  2. V2X would require "approved" chargers at work, in addition to the approval of home microgrid power converters (dcbel) by the OEMs
  3. V2X would provide income to home energy systems - at least in Texas were energy can be purchased (and sold) at cost.
  4. Large fleets have the highest potential of V2X benefits of meeting carbon goals, extraordinary resilience and cost savings.
  5. It appeared that for many commuters, a V2X based home micorgrid would likely increase the life of most EV batteries by closely monitoring battery conditions at all times when "hooked up" and treating them gently, especially for those stuck with the alternative of QC commercial charging.
Nuvve has most of this already figured out - except of course they don't have the system that dcbel claims to have.
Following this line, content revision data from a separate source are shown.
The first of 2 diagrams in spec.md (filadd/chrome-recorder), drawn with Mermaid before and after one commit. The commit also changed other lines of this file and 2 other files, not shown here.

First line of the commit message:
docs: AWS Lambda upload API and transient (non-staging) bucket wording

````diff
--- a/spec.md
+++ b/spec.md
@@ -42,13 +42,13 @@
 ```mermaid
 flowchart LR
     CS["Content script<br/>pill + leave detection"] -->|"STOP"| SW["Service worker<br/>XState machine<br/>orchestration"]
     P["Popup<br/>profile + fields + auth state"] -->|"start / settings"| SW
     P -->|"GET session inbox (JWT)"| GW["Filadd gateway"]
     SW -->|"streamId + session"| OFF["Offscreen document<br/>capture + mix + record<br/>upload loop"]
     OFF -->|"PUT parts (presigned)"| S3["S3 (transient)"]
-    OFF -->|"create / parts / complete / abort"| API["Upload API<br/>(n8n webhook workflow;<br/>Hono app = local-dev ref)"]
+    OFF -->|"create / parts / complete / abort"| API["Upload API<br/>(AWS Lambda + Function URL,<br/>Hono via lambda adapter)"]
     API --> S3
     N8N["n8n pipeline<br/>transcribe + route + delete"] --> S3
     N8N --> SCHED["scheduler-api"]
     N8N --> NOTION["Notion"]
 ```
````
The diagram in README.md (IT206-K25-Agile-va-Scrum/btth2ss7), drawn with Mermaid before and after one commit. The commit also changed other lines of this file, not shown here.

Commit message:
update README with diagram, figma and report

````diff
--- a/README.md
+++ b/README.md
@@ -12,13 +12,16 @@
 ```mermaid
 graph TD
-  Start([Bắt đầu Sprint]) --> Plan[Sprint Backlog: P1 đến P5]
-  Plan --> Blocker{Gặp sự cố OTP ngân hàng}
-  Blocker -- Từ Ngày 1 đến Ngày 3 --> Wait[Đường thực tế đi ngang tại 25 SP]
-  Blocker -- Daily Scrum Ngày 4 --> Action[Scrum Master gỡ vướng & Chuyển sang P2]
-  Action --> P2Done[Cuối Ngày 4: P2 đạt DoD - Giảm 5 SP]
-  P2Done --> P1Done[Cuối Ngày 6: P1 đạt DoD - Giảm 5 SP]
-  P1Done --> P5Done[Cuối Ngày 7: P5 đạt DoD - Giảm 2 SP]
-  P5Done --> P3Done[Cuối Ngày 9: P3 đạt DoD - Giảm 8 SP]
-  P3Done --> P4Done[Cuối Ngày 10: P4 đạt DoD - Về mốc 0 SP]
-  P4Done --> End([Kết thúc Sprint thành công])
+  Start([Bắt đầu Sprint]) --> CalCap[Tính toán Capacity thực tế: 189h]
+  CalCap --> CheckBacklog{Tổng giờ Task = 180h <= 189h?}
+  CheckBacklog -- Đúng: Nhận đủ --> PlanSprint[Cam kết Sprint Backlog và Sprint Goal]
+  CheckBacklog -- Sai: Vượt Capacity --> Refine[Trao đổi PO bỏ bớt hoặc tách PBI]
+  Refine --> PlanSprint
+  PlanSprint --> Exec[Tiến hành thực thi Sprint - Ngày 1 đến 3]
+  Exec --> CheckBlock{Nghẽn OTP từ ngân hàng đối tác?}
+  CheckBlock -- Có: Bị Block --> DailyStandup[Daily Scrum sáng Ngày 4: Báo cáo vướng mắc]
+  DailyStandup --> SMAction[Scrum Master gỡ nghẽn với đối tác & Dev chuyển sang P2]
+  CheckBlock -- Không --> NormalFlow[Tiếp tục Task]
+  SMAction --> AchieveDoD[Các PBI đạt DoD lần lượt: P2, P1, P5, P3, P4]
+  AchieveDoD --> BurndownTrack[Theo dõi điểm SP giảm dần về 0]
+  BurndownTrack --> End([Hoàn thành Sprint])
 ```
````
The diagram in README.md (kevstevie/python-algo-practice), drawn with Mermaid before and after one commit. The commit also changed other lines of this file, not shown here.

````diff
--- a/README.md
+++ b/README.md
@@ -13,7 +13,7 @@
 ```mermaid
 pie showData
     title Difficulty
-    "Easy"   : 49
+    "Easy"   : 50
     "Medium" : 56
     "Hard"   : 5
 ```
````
There will be growing pains, but I'm dedicated to experiencing them ASAP. To me, the end game is a much more stable grid and ability to bring on more solar energy - all with the eventual 10, maybe 100's of tera-watt-hrs rolling around the world, possibly in a world in which we need careful prioritization of where to apply battery energy storage and making our grids more resilient (DERs).

Thanks for the articles - will take time for all the "proofs" - and probably longer for the "regulators". GenerLink is a great example of an innovative, simple piece of equipment that could provide an easy, code compliant, safe way to provide home backup - whether it be a propane generator or an EV. However, only a few transmission regulators will allow it.
NOTE - these are my opinions - predicting the future can be folly :unsure: .
 
1 - 19 of 19 Posts
Top